Because of its full script, there is virtually no prep work for using the Sight and Sound Reading program. I just pick it up each day, and we begin. (I love this aspect!) I received the digital edition of the teacher’s manual, so my son and I have to be in front of the computer when we do the lessons. I always read through the day’s script beforehand so I know what to expect, but my memory’s not good enough to repeat everything without looking during the lesson.
The teacher’s manual also includes every page from the student workbook, which means that the workbook is not essential. You could easily read the script from the teacher’s manual and show your child the day’s student page right there in the teacher’s manual also. My son likes having his own book, though, and I like being able to look at the student page with him throughout the day – without constantly having to get back on the computer.
The stories are fun and engaging, just right for young elementary kids. My son looks through his book at the pictures quite a bit and begs me to read him the later stories. I did read him one, but then I told him he has to earn those stories by learning to read each one himself. I’m hoping this keeps being a good motivator for him! The pictures certainly spark his interest – “What’s this story about?”

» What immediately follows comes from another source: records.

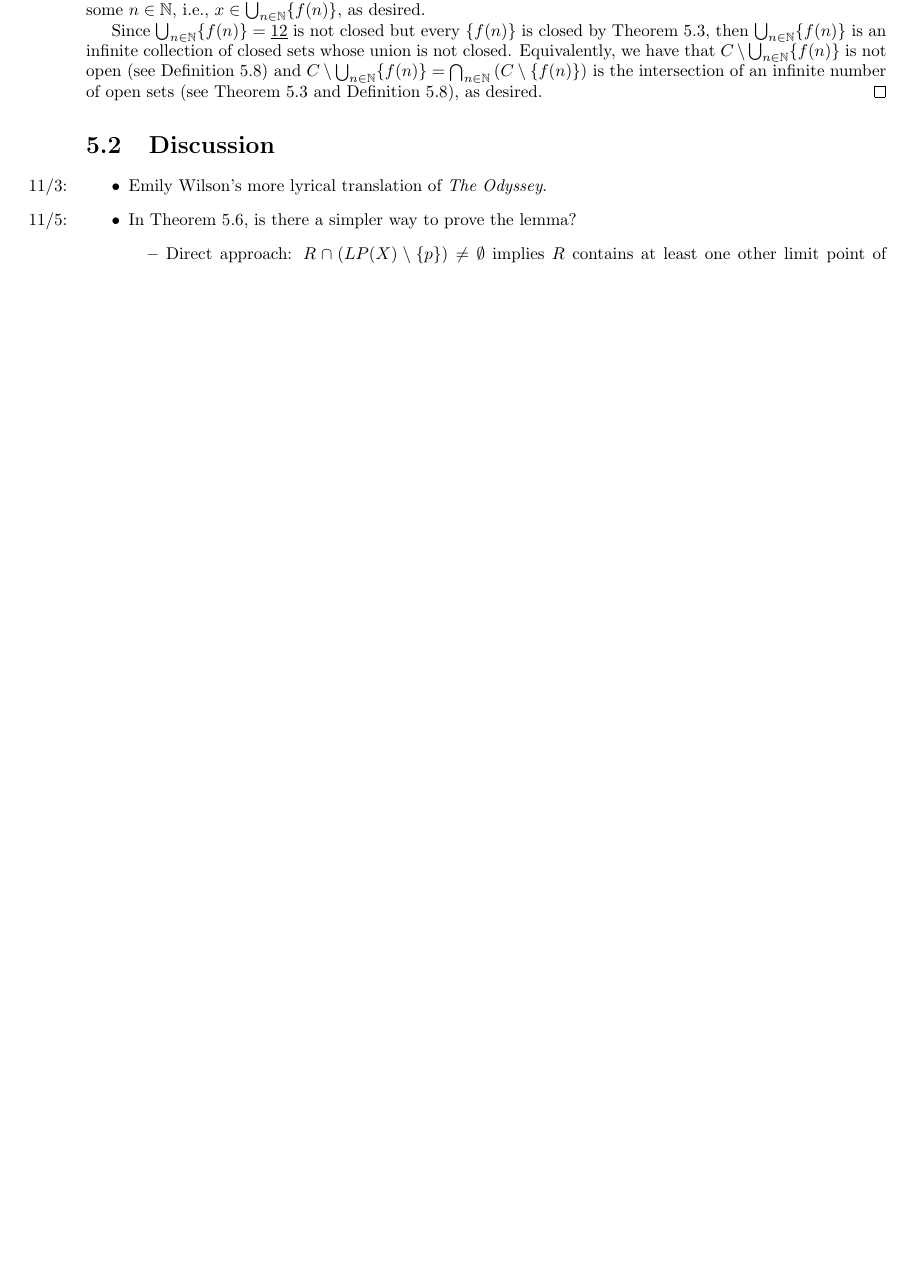
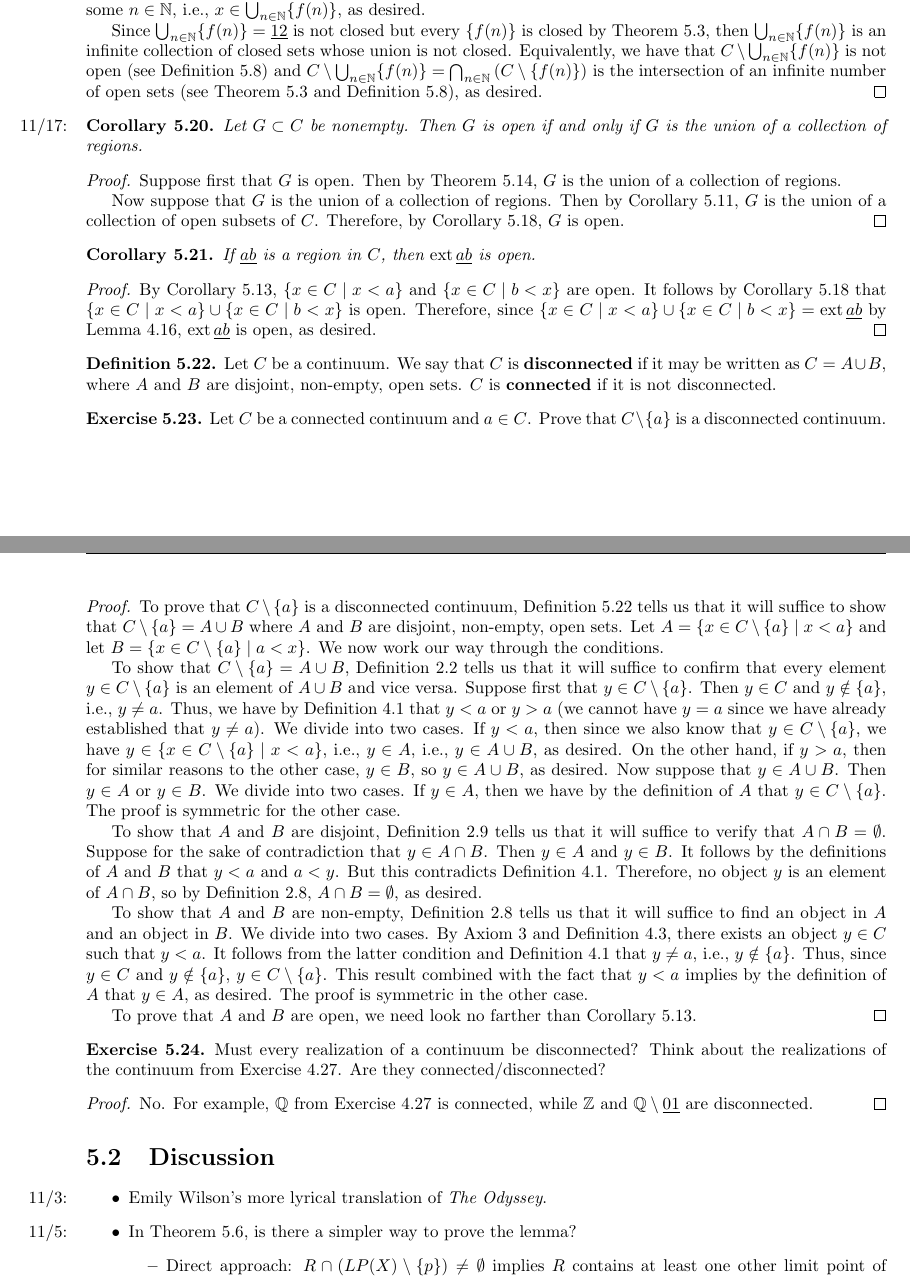
Before and after one commit to shadypuck/MATH16110Notes, a LaTeX thesis (main.tex, which reads Script4/script4.tex): part of page 53 of 54 before the commit and two parts of pages 53 and 54 of 55 after it, the two joined at a grey line, cut so that both start at the same text, the shorter picture padded with empty space. Compiled offline with pdfLaTeX.

Commit message:
Script 4 (5)

```diff
--- a/Script4/script4.tex
+++ b/Script4/script4.tex
@@ -170,6 +170,43 @@
     \end{proof}
 \end{exercise}
 
+\begin{corollary}\label{cly:4.20}\marginnote{\emph{11/17:}}
+    Let $G\subset C$ be nonempty. Then $G$ is open if and only if $G$ is the union of a collection of regions.
+    \begin{proof}
+        Suppose first that $G$ is open. Then by Theorem \ref{trm:4.14}, $G$ is the union of a collection of regions.\par
+        Now suppose that $G$ is the union of a collection of regions. Then by Corollary \ref{cly:4.11}, $G$ is the union of a collection of open subsets of $C$. Therefore, by Corollary \ref{cly:4.18}, $G$ is open.
+    \end{proof}
+\end{corollary}
+
+\begin{corollary}\label{cly:4.21}
+    If $\underline{ab}$ is a region in $C$, then $\ext\underline{ab}$ is open.
+    \begin{proof}
+        By Corollary \ref{cly:4.13}, $\{x\in C\mid x<a\}$ and $\{x\in C\mid b<x\}$ are open. It follows by Corollary \ref{cly:4.18} that $\{x\in C\mid x<a\}\cup\{x\in C\mid b<x\}$ is open. Therefore, since $\{x\in C\mid x<a\}\cup\{x\in C\mid b<x\}=\ext\underline{ab}$ by Lemma \ref{lem:3.16}, $\ext\underline{ab}$ is open, as desired.
+    \end{proof}
+\end{corollary}
+
+\begin{definition}\label{dfn:4.22}
+    Let $C$ be a continuum. We say that $C$ is \textbf{disconnected} if it may be written as $C=A\cup B$, where $A$ and $B$ are disjoint, non-empty, open sets. $C$ is \textbf{connected} if it is not disconnected.
+\end{definition}
+
+\begin{exercise}\label{exr:4.23}
+    Let $C$ be a connected continuum and $a\in C$. Prove that $C\setminus\{a\}$ is a disconnected continuum.
+    \begin{proof}
+        To prove that $C\setminus\{a\}$ is a disconnected continuum, Definition \ref{dfn:4.22} tells us that it will suffice to show that $C\setminus\{a\}=A\cup B$ where $A$ and $B$ are disjoint, non-empty, open sets. Let $A=\{x\in C\setminus\{a\}\mid x<a\}$ and let $B=\{x\in C\setminus\{a\}\mid a<x\}$. We now work our way through the conditions.\par
+        To show that $C\setminus\{a\}=A\cup B$, Definition \ref{dfn:1.2} tells us that it will suffice to confirm that every element $y\in C\setminus\{a\}$ is an element of $A\cup B$ and vice versa. Suppose first that $y\in C\setminus\{a\}$. Then $y\in C$ and $y\notin\{a\}$, i.e., $y\neq a$. Thus, we have by Definition \ref{dfn:3.1} that $y<a$ or $y>a$ (we cannot have $y=a$ since we have already established that $y\neq a$). We divide into two cases. If $y<a$, then since we also know that $y\in C\setminus\{a\}$, we have $y\in\{x\in C\setminus\{a\}\mid x<a\}$, i.e., $y\in A$, i.e., $y\in A\cup B$, as desired. On the other hand, if $y>a$, then for similar reasons to the other case, $y\in B$, so $y\in A\cup B$, as desired. Now suppose that $y\in A\cup B$. Then $y\in A$ or $y\in B$. We divide into two cases. If $y\in A$, then we have by the definition of $A$ that $y\in C\setminus\{a\}$. The proof is symmetric for the other case.\par
+        To show that $A$ and $B$ are disjoint, Definition \ref{dfn:1.9} tells us that it will suffice to verify that $A\cap B=\emptyset$. Suppose for the sake of contradiction that $y\in A\cap B$. Then $y\in A$ and $y\in B$. It follows by the definitions of $A$ and $B$ that $y<a$ and $a<y$. But this contradicts Definition \ref{dfn:3.1}. Therefore, no object $y$ is an element of $A\cap B$, so by Definition \ref{dfn:1.8}, $A\cap B=\emptyset$, as desired.\par
+        To show that $A$ and $B$ are non-empty, Definition \ref{dfn:1.8} tells us that it will suffice to find an object in $A$ and an object in $B$. We divide into two cases. By Axiom \ref{axm:3.3} and Definition \ref{dfn:3.3}, there exists an object $y\in C$ such that $y<a$. It follows from the latter condition and Definition \ref{dfn:3.1} that $y\neq a$, i.e., $y\notin\{a\}$. Thus, since $y\in C$ and $y\notin\{a\}$, $y\in C\setminus\{a\}$. This result combined with the fact that $y<a$ implies by the definition of $A$ that $y\in A$, as desired. The proof is symmetric in the other case.\par
+        To prove that $A$ and $B$ are open, we need look no farther than Corollary \ref{cly:4.13}.
+    \end{proof}
+\end{exercise}
+
+\begin{exercise}\label{exr:4.24}
+    Must every realization of a continuum be disconnected? Think about the realizations of the continuum from Exercise \ref{exr:3.27}. Are they connected/disconnected?
+    \begin{proof}
+        No. For example, $\Q$ from Exercise \ref{exr:3.27} is connected, while $\Z$ and $\Q\setminus\underline{01}$ are disconnected.
+    \end{proof}
+\end{exercise}
+
 
 
 
```
Also changed, not shown: main.tex (+2 -0 lines), Script4/script4.pdf, main.pdf.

So how does Sight and Sound Reading work?
As its name implies, this program teaches reading through “sight and sound.” A child needs to know basic phonics before beginning the program, and I highly recommend covering the Word Ladders Handbook before beginning the core program. Because the core program itself teaches the 250 basic sight words, there is no phonics or blending work that happens during these lessons.
My personal opinion is that children need a good phonics foundation before learning sight words, so I wouldn’t recommend jumping into the main Sight and Sound Reading program before laying that foundation. As I said, the Word Ladders Handbook is a perfect bridge between phonics and learning the sight words through the core program. Mrs. Karle also offers a Sight and Sound Reading Alphabet for teaching the upper and lowercase letters and phonics if your child needs to start at the beginning.
Overall, I am very pleased with this program and am enjoying working through it with my son. The daily lessons are short – about 15 minutes – and we can repeat them or simply look at the student page together multiple times in a day to help reinforce the new words. The colorful pictures and fun stories keep my son interested and help him want to do more lessons.
Stay tuned – we’ll be having a Sight and Sound Reading Facebook party with prizes very soon!
Cindy and her husband, Jon, live in beautiful West Virginia with their three sons – Nick, age 12, James, age 9, and Robert, age 5. They homeschool with a relaxed, eclectic style and enjoy reading great books together as a family, geocaching, and visiting historic and scenic places. Along with knitting, baking, and working crossword puzzles, Cindy loves geography and is the author of Expedition Earth: My Passport to the World. Visit her blog at Fenced in Family.